Slafkovsky isn’t here to save the Canadiens right away, nor should it be expected he’s the player to do so. He’s a promising prospect and has played remarkably solidly over the past few months, and there’s a high chance his ceiling extends beyond being another top-six NHL forward. St. Louis and company know what they have in Slafkovsky and aren’t putting pressure on him to be something he simply isn’t ready to be, which is exactly what Ottawa did with Daigle.

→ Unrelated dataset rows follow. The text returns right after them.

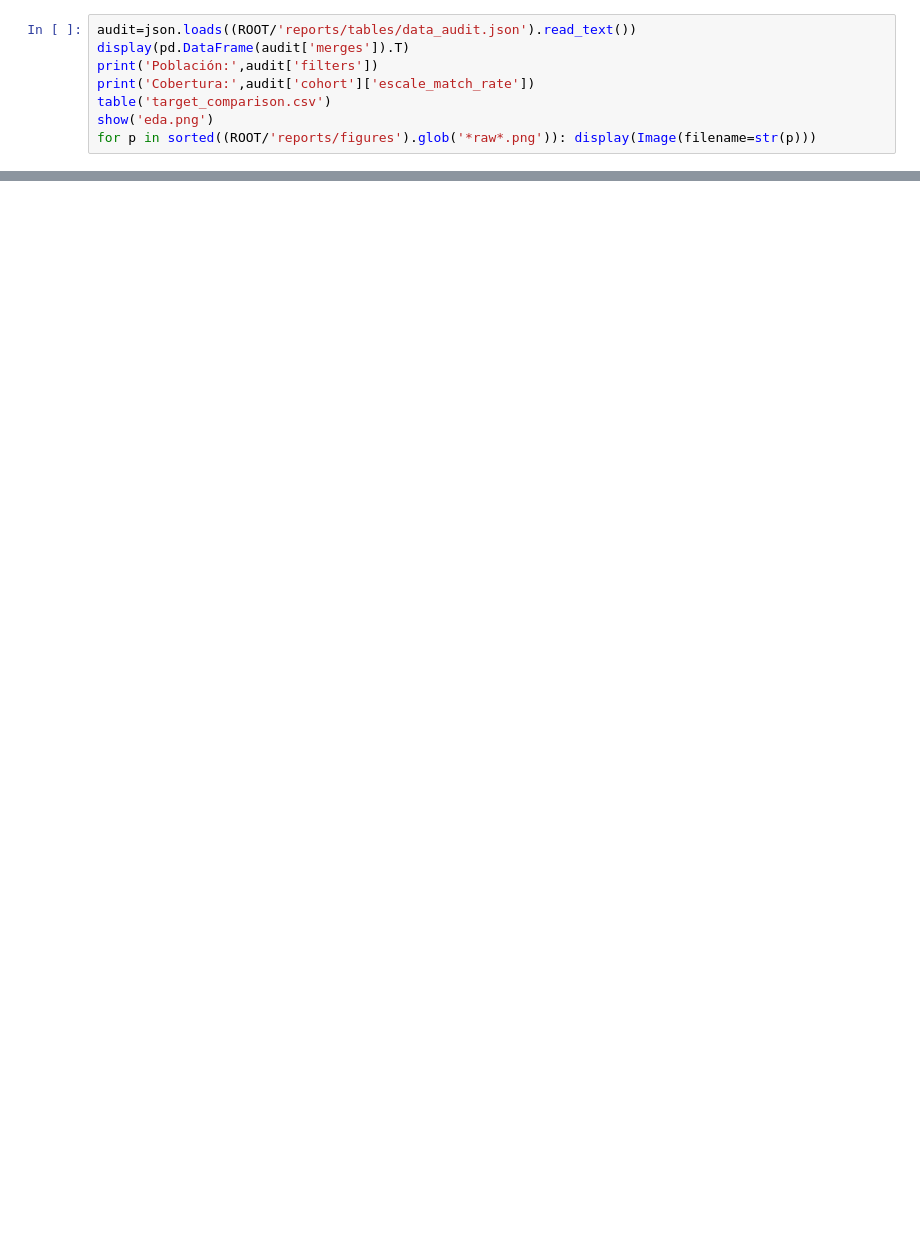
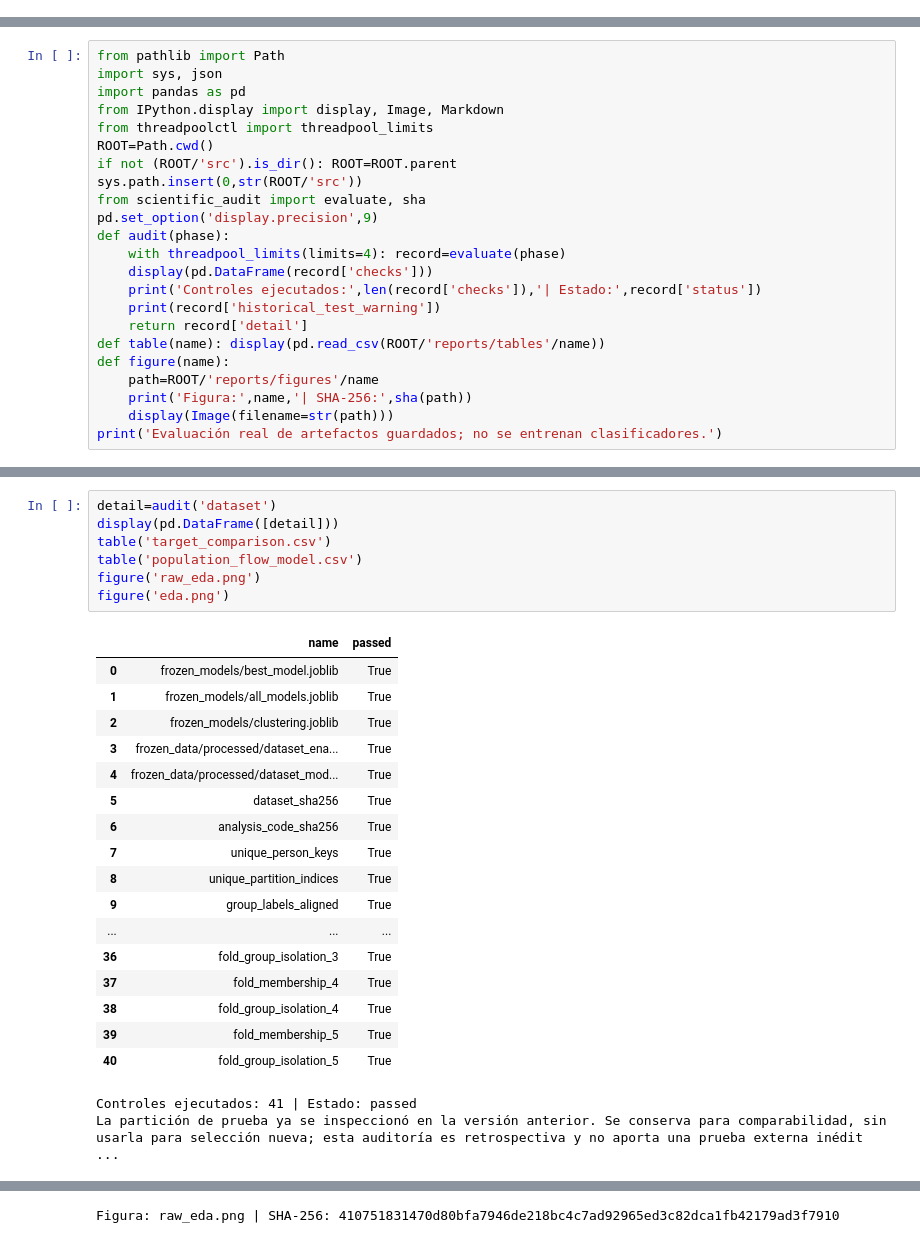
Before and after one commit to DanMayhuire/brecha-digital-peru-2025, a Jupyter notebook: notebooks/01_Ingenieria_Datos_EDA.ipynb, the cells around one changed output, grey strips where cells are left out. Cells and saved outputs as stored; diff of their text form; blank space fills up the shorter version.

```diff
--- a/notebooks/01_Ingenieria_Datos_EDA.ipynb
+++ b/notebooks/01_Ingenieria_Datos_EDA.ipynb
@@ -49,8 +0,0 @@ Se examinan valores faltantes, códigos de respuesta, unicidad de claves y cardi
-# %%
-audit=json.loads((ROOT/'reports/tables/data_audit.json').read_text())
-display(pd.DataFrame(audit['merges']).T)
-print('Población:',audit['filters'])
-print('Cobertura:',audit['cohort']['escale_match_rate'])
-table('target_comparison.csv')
-show('eda.png')
-for p in sorted((ROOT/'reports/figures').glob('*raw*.png')): display(Image(filename=str(p)))
@@ -175,0 +3,23 @@ La base integrada contiene 23 345 residentes de 6 a 17 años; la cohorte de mode
+# %%
+from pathlib import Path
+import sys, json
+import pandas as pd
+from IPython.display import display, Image, Markdown
+from threadpoolctl import threadpool_limits
+ROOT=Path.cwd()
+if not (ROOT/'src').is_dir(): ROOT=ROOT.parent
+sys.path.insert(0,str(ROOT/'src'))
+from scientific_audit import evaluate, sha
+pd.set_option('display.precision',9)
+def audit(phase):
+    with threadpool_limits(limits=4): record=evaluate(phase)
+    display(pd.DataFrame(record['checks']))
+    print('Controles ejecutados:',len(record['checks']),'| Estado:',record['status'])
+    print(record['historical_test_warning'])
+    return record['detail']
+def table(name): display(pd.read_csv(ROOT/'reports/tables'/name))
+def figure(name):
+    path=ROOT/'reports/figures'/name
+    print('Figura:',name,'| SHA-256:',sha(path))
+    display(Image(filename=str(path)))
+print('Evaluación real de artefactos guardados; no se entrenan clasificadores.')
@@ -175,0 +32,27 @@ La base integrada contiene 23 345 residentes de 6 a 17 años; la cohorte de mode
+# %%
+detail=audit('dataset')
+display(pd.DataFrame([detail]))
+table('target_comparison.csv')
+table('population_flow_model.csv')
+figure('raw_eda.png')
+figure('eda.png')
+# %% [output]
+|  | name | passed |
+| 0 | frozen_models/best_model.joblib | True |
+| 1 | frozen_models/all_models.joblib | True |
+| 2 | frozen_models/clustering.joblib | True |
+| 3 | frozen_data/processed/dataset_ena... | True |
+| 4 | frozen_data/processed/dataset_mod... | True |
+| 5 | dataset_sha256 | True |
+| 6 | analysis_code_sha256 | True |
+| 7 | unique_person_keys | True |
+| 8 | unique_partition_indices | True |
+| 9 | group_labels_aligned | True |
+| ... | ... | ... |
+| 36 | fold_group_isolation_3 | True |
+| 37 | fold_membership_4 | True |
+| 38 | fold_group_isolation_4 | True |
+| 39 | fold_membership_5 | True |
+| 40 | fold_group_isolation_5 | True |
+Controles ejecutados: 41 | Estado: passed
+La partición de prueba ya se inspeccionó en la versión anterior. Se conserva para comparabilidad, sin usarla para selección nueva; esta auditoría es retrospectiva y no aporta una prueba externa inédit ...
@@ -175,0 +74 @@ La base integrada contiene 23 345 residentes de 6 a 17 años; la cohorte de mode
+Figura: raw_eda.png | SHA-256: 410751831470d80bfa7946de218bc4c7ad92965ed3c82dca1fb42179ad3f7910
```
Also changed, not shown: parts of 12 cells of this notebook, 27 other files.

For all the worry fans had comparing Slafkovsky to other prospects like Logan Cooley and Shane Wright taken directly after, especially after a less than ideal start to this current season, things have expectedly evened out. Cooley has hit the rookie wall and his numbers have regressed, and Shane Wright isn’t even in the NHL currently in spite of the Kraken’s offensive depth being less than ideal. Slafkovsky is progressing similarly to every other Top 10 pick from 2022 and that’s all-Canadiens management could ask for from him. He’s solidified the first line and brings excitement and intrigue night in and night out in spite of some growing pains.

The Canadiens have handled Slaf well this season and need to continue to do so. While the Conor Bedard’s and Connor McDavid’s of the hockey world are a treat to watch, they don’t come around often, and not every NHL Draft necessarily has a Bedard or McDavid among them. That’s the modern-day NHL for you, and as we move forward into what looks to be a continually bright future for the league, cases like Daigle need to serve as lessons to NHL GMs throwing the weight of the world onto a player that was far from a finished product, in spite of what his junior numbers would you have told you.

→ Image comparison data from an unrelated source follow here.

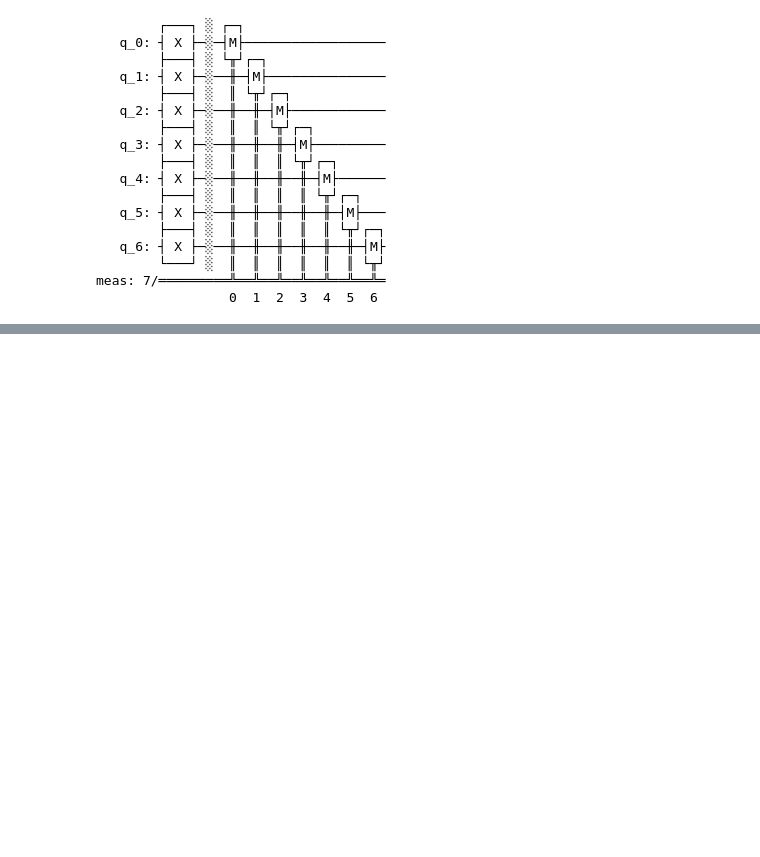
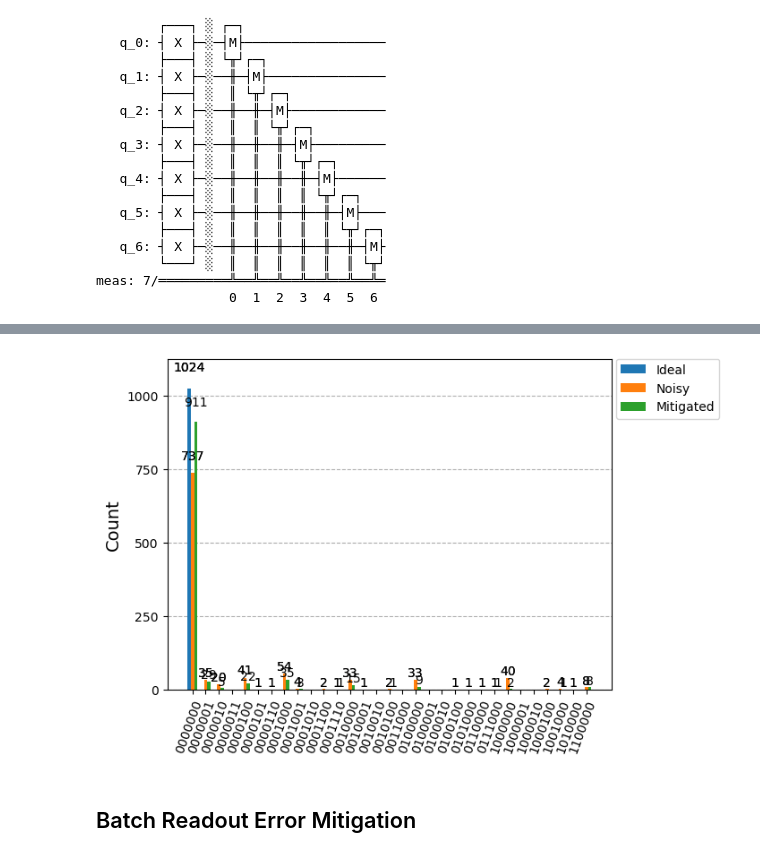
Before and after one commit to malee4/readout_mitigation, a Jupyter notebook: error_mitigation/readout_error.ipynb, the cells around one changed output, grey strips where cells are left out. Cells and saved outputs as stored; diff of their text form; code cells hidden in the pictures; blank space fills up the shorter version.

Commit message:
Functioning readout error mitigation example

```diff
--- a/error_mitigation/readout_error.ipynb
+++ b/error_mitigation/readout_error.ipynb
@@ -212,0 +204,3 @@ array([[8.01249835e-01, 1.35265613e-02, 1.75923118e-02, ...,
+# %%
+# get the readout error mitigation matrix
+mitigation_matrix = np.linalg.inv(error_matrix.T)
@@ -212,0 +301,12 @@ array([[8.01249835e-01, 1.35265613e-02, 1.75923118e-02, ...,
+# %%
+# mitigate the noisy results
+noisy_probabilities = to_vector(noisy_counts) / nshots
+mitigated_probabilities = mitigation_matrix @ noisy_probabilities
+mitigated_counts = to_dict(mitigated_probabilities * nshots)
+
+# plot mitigated versus ideal
+plot_histogram([ideal_counts, noisy_counts, mitigated_counts], legend=["Ideal", "Noisy", "Mitigated"])
+# %% [output]
+[figure, added]
+# %% [markdown]
+## Batch Readout Error Mitigation
```
Also changed, not shown: parts of 9 cells of this notebook.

Even still, Alexandre Daigle isn’t just an draft bust. His story is far more complicated than that, and his career isn’t deserving of being brushed away with the label of being yet another whiff in the NHL Draft, let alone the biggest whiff of all time. Daigle isn’t a bust, he’s an example, a lesson and a true what-if, and considering he never really put effort in over his entire NHL career (save for his brief comeback) and still managed three 50-point seasons and some truly highlight-reel plays, says enough about the skill he possessed that Ottawa rushed out the door faster than EA rushes out the next Madden. Daigle wasn’t ready to save an NHL team let alone one like the Senators that had nothing, and well… still have nothing.

Juraj Slafkovsky is the future of the Canadiens in one way or another, yet as the Habs 2023-24 season continues, cases like Daigle continue to come up in casual NHL discussion. Yet, for as long as he’s been known as the NHL’s biggest draft bust, Daigle’s career is ultimately, so much more than that. Alexandre Daigle is a example and a lesson for every NHL GM, and he’s a pretty damn good one at that.